Baroque Historical Highlights

  • Age of Absolutism; Kings and Queens are all-powerful

  • Known for extreme decadence and extravagance of aristocracy (e.g. Louis XIV and his palace of Versailles)

  • Church Splits in Two; Europe split into Catholic countries (Italy, France, Spain) and Protestant countries (England, Germany, Netherlands, Sweden)



The king s bedroom the opera house
The King’s Bedroom, The Opera House


Baroque defined
“Baroque” Defined

  • Baroque means exaggerated or over-ornamented; these adjectives relate to music and visual arts


Baroque artistic highlights
Baroque Artistic Highlights

  • Emphasis on DRAMA (extreme and heightened emotion) in music and visual arts

    • Paintings by Artemisia Gentilleschishow this emphasis on DRAMA


Baroque musical highlights
Baroque Musical Highlights

  • Birth of OPERA - theatrical presentations with music and elaborate stage spectacle

  • New focus on instrumental music and instrumental accompaniment to voices

  • New emphasis on chords and use of BASSO CONTINUO

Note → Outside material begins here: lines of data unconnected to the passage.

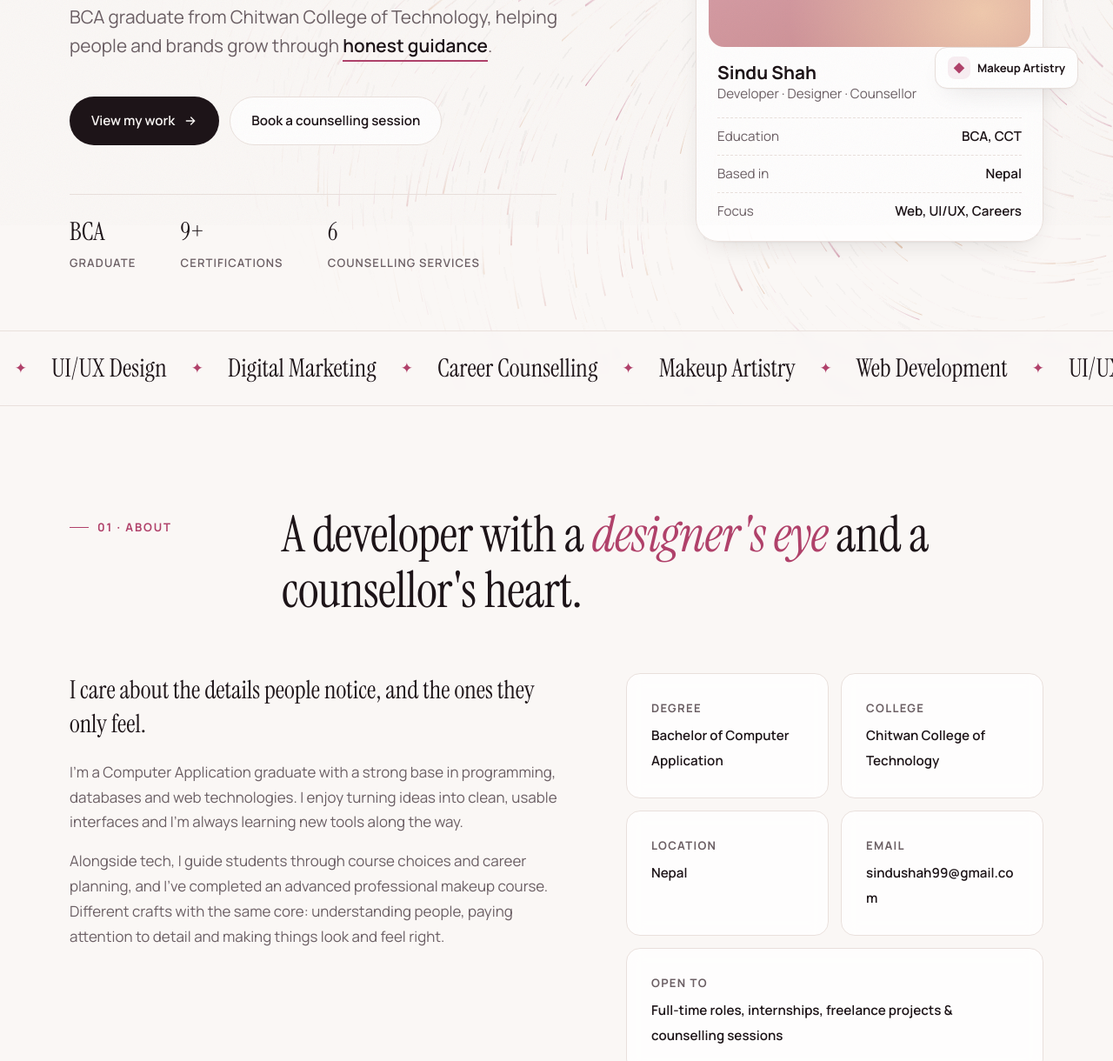
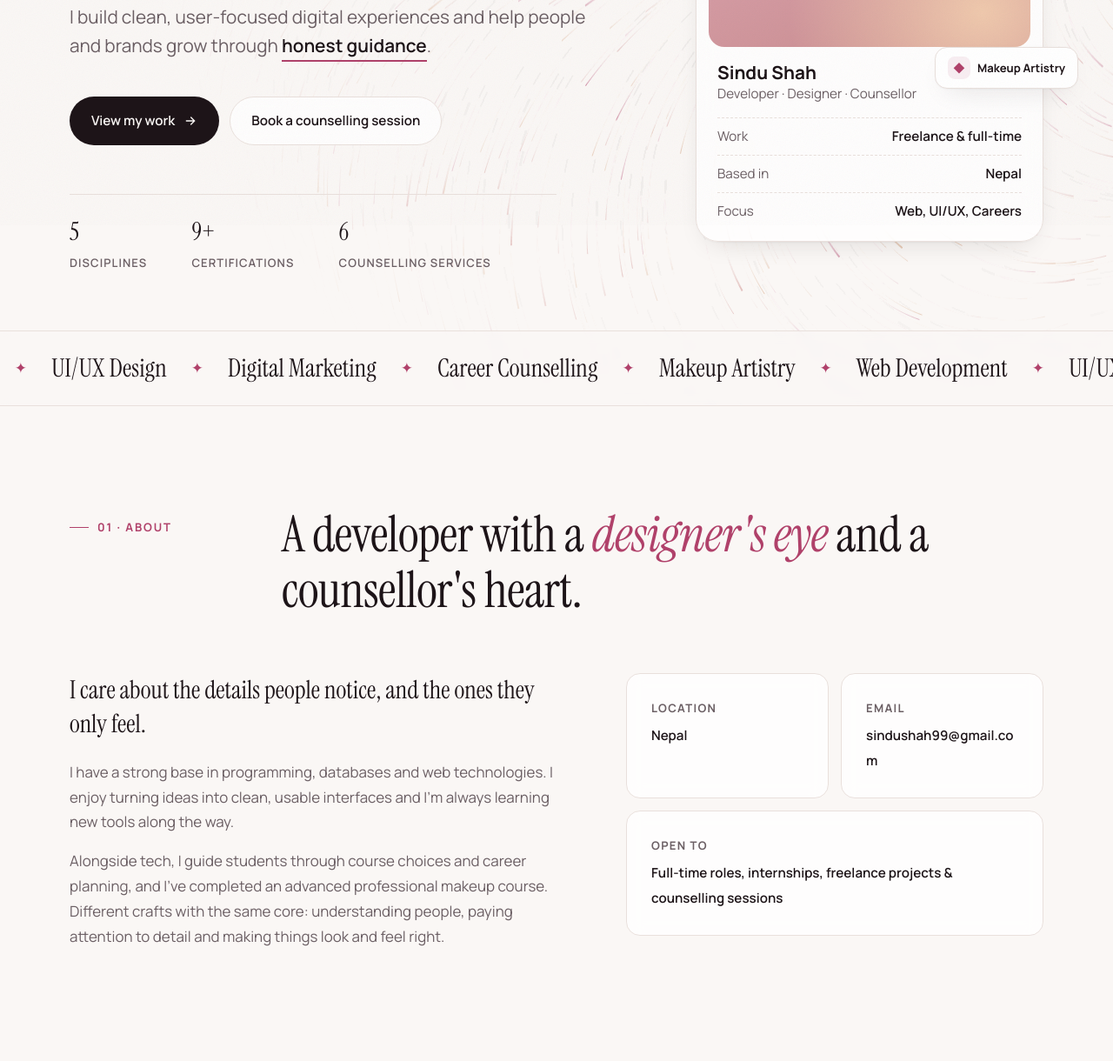
Before and after one commit to sindu-shah/Sindu-Portfolio, a plain HTML site: page index.html in a window 1280 px wide. Shown: the part 541-1761 px from the top of the page at 87% size. Drawn offline with Linux system fonts and the light colour scheme; animation ran at ten frames a second.

Commit message:
Keep degree details in Education only; tighten wording
- Hero intro, stats and profile card no longer mention BCA/graduate
- Removed degree/college cards from About; reworded About, Projects
  and Counselling copy

Co-Authored-By: Claude Opus 5.5 <noreply@anthropic.com>
Claude-Session: https://claude.ai/code/session_01Fbgwa7whbE9WxHW3HLo7zq

```diff
--- a/index.html
+++ b/index.html
@@ -4,7 +4,7 @@
   <meta charset="UTF-8" />
   <meta name="viewport" content="width=device-width, initial-scale=1.0" />
   <title>Sindu Shah — Web Developer, UI/UX Designer & Career Counsellor</title>
-  <meta name="description" content="Sindu Shah — BCA graduate from Chitwan College of Technology. Web development, UI/UX design, digital marketing, career counselling and professional makeup artistry." />
+  <meta name="description" content="Sindu Shah — web development, UI/UX design, digital marketing, career counselling and professional makeup artistry." />
   <meta name="theme-color" content="#faf7f5" />
   <script>
     // Set theme before paint to avoid a flash
@@ -357,7 +357,7 @@
             <span class="line"><span><em>Shah</em></span></span>
           </h1>
           <div class="roles"><span>Web Developer</span><span>UI/UX Designer</span><span>Career Counsellor</span></div>
-          <p class="lede">BCA graduate from Chitwan College of Technology, helping people and brands grow through <span class="swap" id="swap">thoughtful design</span>.</p>
+          <p class="lede">I build clean, user-focused digital experiences and help people and brands grow through <span class="swap" id="swap">thoughtful design</span>.</p>
           <div class="hero-cta">
             <a href="#projects" class="btn btn-primary">View my work
               <svg viewBox="0 0 24 24" fill="none" stroke="currentColor" stroke-width="2" stroke-linecap="round"><path d="M5 12h14M13 6l6 6-6 6"/></svg>
@@ -365,7 +365,7 @@
             <a href="#counselling" class="btn btn-outline">Book a counselling session</a>
           </div>
           <div class="hero-stats">
-            <div><b>BCA</b><span>Graduate</span></div>
+            <div><b>5</b><span>Disciplines</span></div>
             <div><b>9+</b><span>Certifications</span></div>
             <div><b>6</b><span>Counselling services</span></div>
           </div>
@@ -382,7 +382,7 @@
               <h3>Sindu Shah</h3>
               <p>Developer · Designer · Counsellor</p>
               <div class="profile-rows">
-                <div><span>Education</span><span>BCA, CCT</span></div>
+                <div><span>Work</span><span>Freelance &amp; full-time</span></div>
                 <div><span>Based in</span><span>Nepal</span></div>
                 <div><span>Focus</span><span>Web, UI/UX, Careers</span></div>
               </div>
@@ -411,12 +411,10 @@
         <div class="about-grid">
           <div class="reveal">
             <p class="pull">I care about the details people notice, and the ones they only feel.</p>
-            <p class="body">I'm a Computer Application graduate with a strong base in programming, databases and web technologies. I enjoy turning ideas into clean, usable interfaces and I'm always learning new tools along the way.</p>
+            <p class="body">I have a strong base in programming, databases and web technologies. I enjoy turning ideas into clean, usable interfaces and I'm always learning new tools along the way.</p>
             <p class="body">Alongside tech, I guide students through course choices and career planning, and I've completed an advanced professional makeup course. Different crafts with the same core: understanding people, paying attention to detail and making things look and feel right.</p>
           </div>
           <div class="facts">
-            <div class="card fact reveal"><span>Degree</span><b>Bachelor of Computer Application</b></div>
-            <div class="card fact reveal"><span>College</span><b>Chitwan College of Technology</b></div>
             <div class="card fact reveal"><span>Location</span><b>Nepal</b></div>
             <div class="card fact reveal"><span>Email</span><b>sindushah99@gmail.com</b></div>
             <div class="card fact reveal" style="grid-column: 1 / -1"><span>Open to</span><b>Full-time roles, internships, freelance projects &amp; counselling sessions</b></div>
@@ -517,8 +515,8 @@
         <div class="projects">
           <div class="card project reveal">
             <div class="num">01</div>
-            <h3>BCA Final Year Project</h3>
-            <p>A database-backed web application built as the capstone of the BCA program, covering requirements, design, development and testing.</p>
+            <h3>Final Year Project</h3>
+            <p>A database-backed web application built as my degree capstone, covering requirements, design, development and testing.</p>
             <div class="tags"><span class="tag">PHP / Python</span><span class="tag">MySQL</span></div>
           </div>
           <div class="card project reveal">
@@ -545,7 +543,7 @@
           <span class="label">06 · Counselling</span>
           <div>
             <h2>Find your <em>direction</em>, with someone who's been there.</h2>
-            <p>Having been through the BCA journey myself, I help +2 students and fresh graduates make confident decisions, from choosing the right course to landing a first job. One-on-one, practical and built around your strengths.</p>
+            <p>Having walked this path myself, I help +2 students and fresh graduates make confident decisions, from choosing the right course to landing a first job. One-on-one, practical and built around your strengths.</p>
           </div>
         </div>
         <div class="services">
```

  • Examples:

    • Henry Purcell ”Dido’s Lament " from Dido and Aeneas

    • Claudio Monteverdi “Tu se’ morta” from Orfeo

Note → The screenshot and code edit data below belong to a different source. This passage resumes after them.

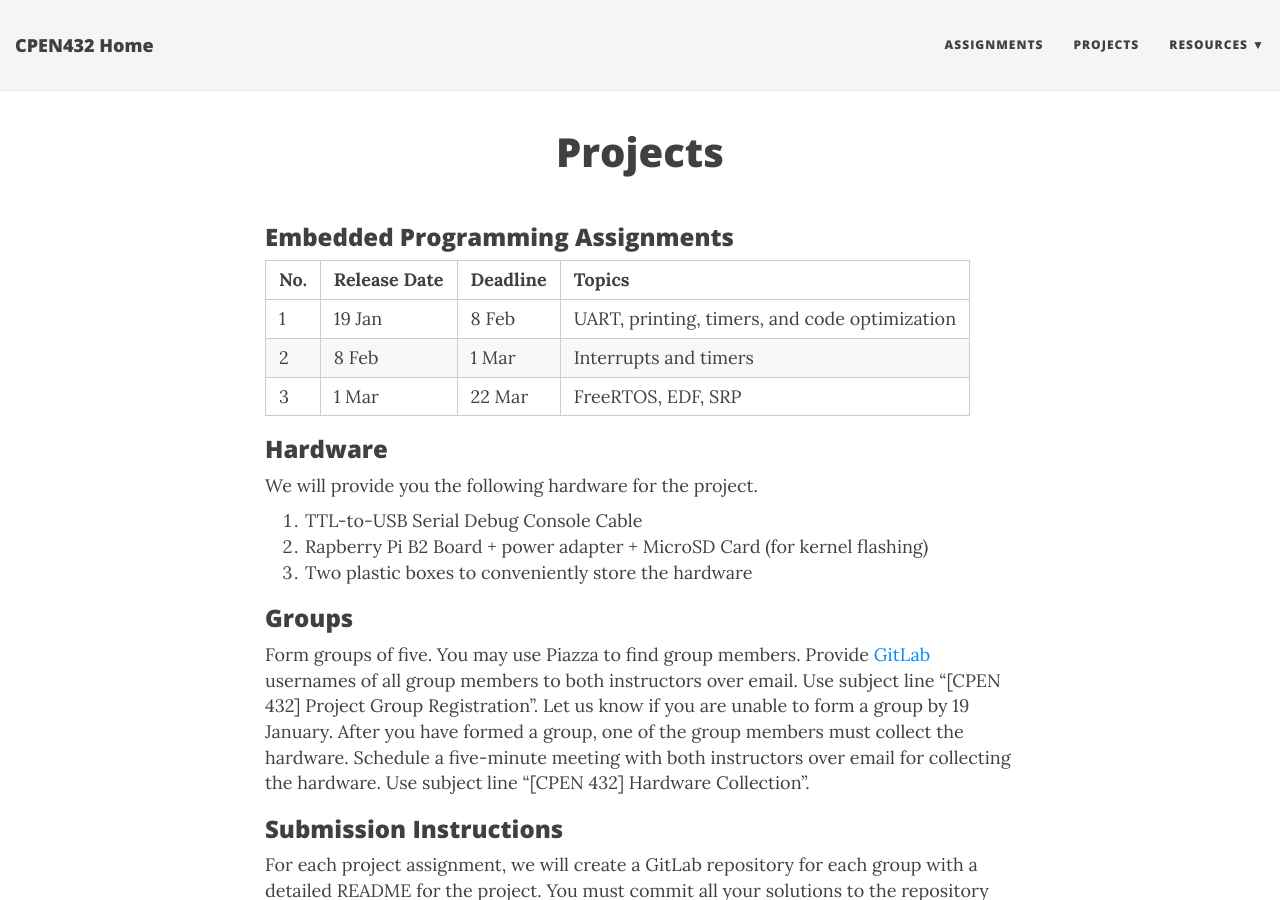
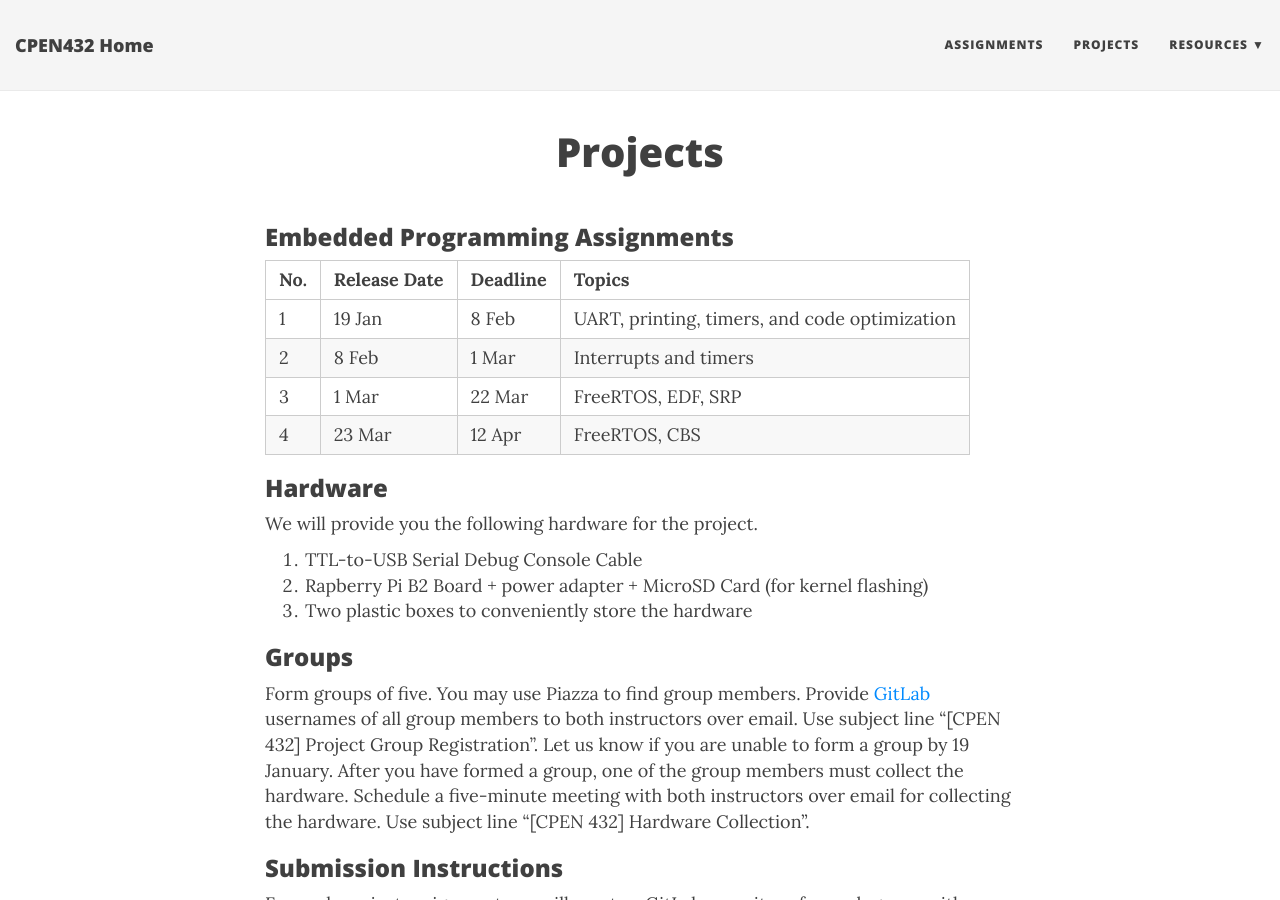
Before and after one commit to CPEN432/cpen432.github.io, a Jekyll site: the page built from projects.md, in a window 1280 px wide and 900 px high. Built offline with Jekyll 4.4.1, drawn with Linux system fonts in a browser that asks for light colours; nearby versions of some CDN libraries.

Commit message:
Update projects.md

```diff
--- a/projects.md
+++ b/projects.md
@@ -9,6 +9,7 @@ title: Projects
 |  1  | 19 Jan | 8 Feb | UART, printing, timers, and code optimization |
 |  2  | 8 Feb | 1 Mar | Interrupts and timers |
 |  3  | 1 Mar | 22 Mar | FreeRTOS, EDF, SRP |
+|  4  | 23 Mar | 12 Apr | FreeRTOS, CBS |
 
 <!-- [README](https://gitlab.com/cpen432-wt2-2021-2022/p1/release/-/blob/main/README.md) | -->
 
```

Basso continuo
Basso Continuo

  • Baroque accompaniment made up of a bass part usually played by two instruments

    • A keyboard (or other chord-generating instrument such as the lute, organ, or harpsichord)

    • Plus a low melodic instrument (such as the cello or bassoon)


Baroque music genres

Vocal Music Genres

Opera

Oratorio

Cantata

Instrumental Music Genres

Chamber Music

Concerto Grosso

Baroque Music Genres


Opera
Opera

  • Sung theatrical work with orchestral accompaniment

    • Vocal soloists and chorus

  • Staged with costumes and sets

  • Example: HENRY PURCELL"Dido's Lament" from Dido and Aeneas CD#1/69-70


Recitative
Recitative

  • Vocal line in a opera, oratorio, or cantata that imitates the rhythms and pitch fluctuations of speech, often serving to lead into an aria

  • Recitative often gets across mostly plot information in the opera, while the Aria communicates the character’s emotions


Aria

  • Song for solo voice with orchestral accompaniment, usually expressing an emotional state through its outpouring of melody; found in operas, oratorios, and cantatas


Henry purcell dido s lament from dido and aeneas
HENRY PURCELL"Dido's Lament" from Dido and Aeneas

  • Aria vs. Recitative

  • Listen for Basso continuo in Recitative

  • Aria built on Ground bass - a repeating bass line (dark-sounding harmony, descending in pitch)

    • Listen also for affect of ground bass


Affect
Affect

  • The one basic mood that usually lasts throughout a single movement or piece of a Baroque composition

  • Emotional states expressed in music were called “affections”

  • Exceptions can be found in some vocal music where the affect may change if the character’s emotional changes within an aria or recitative


Recitative

Thy hand, Belinda, darkness shades me,

On thy bosom let me rest;

More I would bet Death invades me;

Death is now a welcome guest.

Dido tells Belinda to leave her alone, so that she can commit suicide

Aria

When I am laid, am laid in earth,

may my wrongs create

No trouble, no trouble in thy breast.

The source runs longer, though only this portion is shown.